→ BRIEF: Which lines in the records below contain the word "Deutsch"? Copy each one out.

(Stored data)
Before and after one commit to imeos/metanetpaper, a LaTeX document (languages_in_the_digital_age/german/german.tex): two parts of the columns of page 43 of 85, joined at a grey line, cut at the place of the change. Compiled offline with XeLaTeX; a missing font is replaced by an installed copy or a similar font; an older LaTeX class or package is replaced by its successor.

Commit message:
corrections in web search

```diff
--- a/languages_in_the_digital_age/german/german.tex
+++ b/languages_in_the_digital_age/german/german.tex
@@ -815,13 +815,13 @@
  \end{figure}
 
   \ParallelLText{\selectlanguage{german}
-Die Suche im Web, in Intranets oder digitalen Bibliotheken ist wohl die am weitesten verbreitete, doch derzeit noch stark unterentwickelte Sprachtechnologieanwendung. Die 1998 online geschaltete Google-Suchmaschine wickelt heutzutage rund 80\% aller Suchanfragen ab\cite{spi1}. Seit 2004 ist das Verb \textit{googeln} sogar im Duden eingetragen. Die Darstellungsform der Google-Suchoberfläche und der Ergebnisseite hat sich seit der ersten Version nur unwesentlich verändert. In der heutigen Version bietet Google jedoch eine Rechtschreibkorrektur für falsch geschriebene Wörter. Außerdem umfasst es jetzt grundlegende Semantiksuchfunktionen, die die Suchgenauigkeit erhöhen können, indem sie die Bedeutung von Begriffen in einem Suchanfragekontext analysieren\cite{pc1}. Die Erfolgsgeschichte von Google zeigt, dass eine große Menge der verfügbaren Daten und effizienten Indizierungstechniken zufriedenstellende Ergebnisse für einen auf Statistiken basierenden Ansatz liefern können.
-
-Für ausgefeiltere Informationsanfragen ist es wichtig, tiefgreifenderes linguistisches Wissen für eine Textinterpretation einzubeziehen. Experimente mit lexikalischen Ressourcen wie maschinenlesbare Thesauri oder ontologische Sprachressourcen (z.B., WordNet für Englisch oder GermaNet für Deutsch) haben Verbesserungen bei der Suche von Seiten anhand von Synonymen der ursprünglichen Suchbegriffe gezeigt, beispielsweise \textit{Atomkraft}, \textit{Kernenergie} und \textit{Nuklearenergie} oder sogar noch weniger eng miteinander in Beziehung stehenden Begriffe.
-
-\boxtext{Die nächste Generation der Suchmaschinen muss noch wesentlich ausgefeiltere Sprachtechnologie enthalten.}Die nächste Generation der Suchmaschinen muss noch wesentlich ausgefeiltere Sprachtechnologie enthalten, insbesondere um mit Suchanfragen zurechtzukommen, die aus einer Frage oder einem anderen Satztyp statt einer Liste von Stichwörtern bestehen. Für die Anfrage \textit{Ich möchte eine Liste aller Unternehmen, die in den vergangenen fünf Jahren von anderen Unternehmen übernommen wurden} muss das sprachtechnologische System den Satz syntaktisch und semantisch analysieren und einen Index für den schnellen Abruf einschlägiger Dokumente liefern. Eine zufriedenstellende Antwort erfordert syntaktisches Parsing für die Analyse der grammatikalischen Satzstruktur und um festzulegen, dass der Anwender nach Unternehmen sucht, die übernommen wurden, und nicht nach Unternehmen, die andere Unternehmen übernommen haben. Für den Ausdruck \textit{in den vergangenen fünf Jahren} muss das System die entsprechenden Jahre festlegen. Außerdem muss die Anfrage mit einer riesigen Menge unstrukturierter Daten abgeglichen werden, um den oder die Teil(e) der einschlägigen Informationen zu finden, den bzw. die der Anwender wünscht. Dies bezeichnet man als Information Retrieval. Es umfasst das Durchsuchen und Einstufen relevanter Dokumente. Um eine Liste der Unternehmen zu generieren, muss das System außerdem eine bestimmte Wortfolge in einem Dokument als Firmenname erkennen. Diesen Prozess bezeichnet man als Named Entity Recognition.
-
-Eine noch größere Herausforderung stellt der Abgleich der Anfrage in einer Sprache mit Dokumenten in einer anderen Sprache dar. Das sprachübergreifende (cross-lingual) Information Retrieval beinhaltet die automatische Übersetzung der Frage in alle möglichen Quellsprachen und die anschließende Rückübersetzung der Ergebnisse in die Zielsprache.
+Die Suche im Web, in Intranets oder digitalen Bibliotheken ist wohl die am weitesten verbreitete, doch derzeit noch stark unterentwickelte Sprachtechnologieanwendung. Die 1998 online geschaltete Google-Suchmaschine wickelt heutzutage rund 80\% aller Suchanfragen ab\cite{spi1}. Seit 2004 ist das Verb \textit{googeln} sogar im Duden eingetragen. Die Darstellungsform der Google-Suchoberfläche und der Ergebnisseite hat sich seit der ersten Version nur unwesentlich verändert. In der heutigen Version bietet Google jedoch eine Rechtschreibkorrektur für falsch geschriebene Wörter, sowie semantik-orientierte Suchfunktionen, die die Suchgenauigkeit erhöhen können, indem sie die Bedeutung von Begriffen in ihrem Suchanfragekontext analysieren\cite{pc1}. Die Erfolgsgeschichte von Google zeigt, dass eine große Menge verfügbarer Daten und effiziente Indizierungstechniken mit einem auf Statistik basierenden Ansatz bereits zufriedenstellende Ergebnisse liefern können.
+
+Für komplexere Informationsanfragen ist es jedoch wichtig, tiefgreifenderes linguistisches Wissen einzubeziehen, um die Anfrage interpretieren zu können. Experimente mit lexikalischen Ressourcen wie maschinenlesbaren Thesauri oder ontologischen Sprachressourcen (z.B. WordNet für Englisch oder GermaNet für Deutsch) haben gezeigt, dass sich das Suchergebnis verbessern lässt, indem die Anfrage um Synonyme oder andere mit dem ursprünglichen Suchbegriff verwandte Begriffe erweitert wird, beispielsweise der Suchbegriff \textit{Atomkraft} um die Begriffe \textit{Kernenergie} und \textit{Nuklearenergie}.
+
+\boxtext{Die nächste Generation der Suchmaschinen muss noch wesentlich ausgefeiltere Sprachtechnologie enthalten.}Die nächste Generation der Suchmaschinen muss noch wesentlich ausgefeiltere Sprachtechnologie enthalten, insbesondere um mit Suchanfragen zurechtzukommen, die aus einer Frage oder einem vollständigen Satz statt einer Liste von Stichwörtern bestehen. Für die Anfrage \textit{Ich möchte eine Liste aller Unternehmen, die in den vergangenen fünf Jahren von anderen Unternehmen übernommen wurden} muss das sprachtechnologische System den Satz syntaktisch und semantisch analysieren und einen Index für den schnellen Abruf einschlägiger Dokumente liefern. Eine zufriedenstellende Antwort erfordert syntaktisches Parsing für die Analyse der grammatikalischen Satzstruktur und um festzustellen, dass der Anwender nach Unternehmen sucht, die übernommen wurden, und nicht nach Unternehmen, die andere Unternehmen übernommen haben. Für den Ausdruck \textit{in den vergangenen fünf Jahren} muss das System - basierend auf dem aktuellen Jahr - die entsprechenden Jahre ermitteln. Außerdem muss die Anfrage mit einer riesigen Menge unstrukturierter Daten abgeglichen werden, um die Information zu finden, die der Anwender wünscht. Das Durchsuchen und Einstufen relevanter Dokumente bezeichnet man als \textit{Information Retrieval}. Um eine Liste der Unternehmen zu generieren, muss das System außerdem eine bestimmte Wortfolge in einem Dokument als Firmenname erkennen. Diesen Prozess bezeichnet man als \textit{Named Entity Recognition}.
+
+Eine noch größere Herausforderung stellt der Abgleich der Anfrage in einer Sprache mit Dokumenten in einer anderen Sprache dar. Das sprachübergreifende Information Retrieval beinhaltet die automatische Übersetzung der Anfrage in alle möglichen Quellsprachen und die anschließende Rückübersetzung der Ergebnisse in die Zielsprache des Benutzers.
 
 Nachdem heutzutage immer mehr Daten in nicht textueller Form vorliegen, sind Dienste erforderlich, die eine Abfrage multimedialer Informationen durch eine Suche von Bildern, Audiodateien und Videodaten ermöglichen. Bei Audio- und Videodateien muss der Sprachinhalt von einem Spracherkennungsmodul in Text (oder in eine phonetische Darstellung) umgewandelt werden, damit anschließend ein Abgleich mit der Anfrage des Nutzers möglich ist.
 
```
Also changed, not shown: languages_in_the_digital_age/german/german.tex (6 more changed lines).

→ OUTPUT BELOW:
-Für ausgefeiltere Informationsanfragen ist es wichtig, tiefgreifenderes linguistisches Wissen für eine Textinterpretation einzubeziehen. Experimente mit lexikalischen Ressourcen wie maschinenlesbare Thesauri oder ontologische Sprachressourcen (z.B., WordNet für Englisch oder GermaNet für Deutsch) haben Verbesserungen bei der Suche von Seiten anhand von Synonymen der ursprünglichen Suchbegriffe gezeigt, beispielsweise \textit{Atomkraft}, \textit{Kernenergie} und \textit{Nuklearenergie} oder sogar noch weniger eng miteinander in Beziehung stehenden Begriffe.
+Für komplexere Informationsanfragen ist es jedoch wichtig, tiefgreifenderes linguistisches Wissen einzubeziehen, um die Anfrage interpretieren zu können. Experimente mit lexikalischen Ressourcen wie maschinenlesbaren Thesauri oder ontologischen Sprachressourcen (z.B. WordNet für Englisch oder GermaNet für Deutsch) haben gezeigt, dass sich das Suchergebnis verbessern lässt, indem die Anfrage um Synonyme oder andere mit dem ursprünglichen Suchbegriff verwandte Begriffe erweitert wird, beispielsweise der Suchbegriff \textit{Atomkraft} um die Begriffe \textit{Kernenergie} und \textit{Nuklearenergie}.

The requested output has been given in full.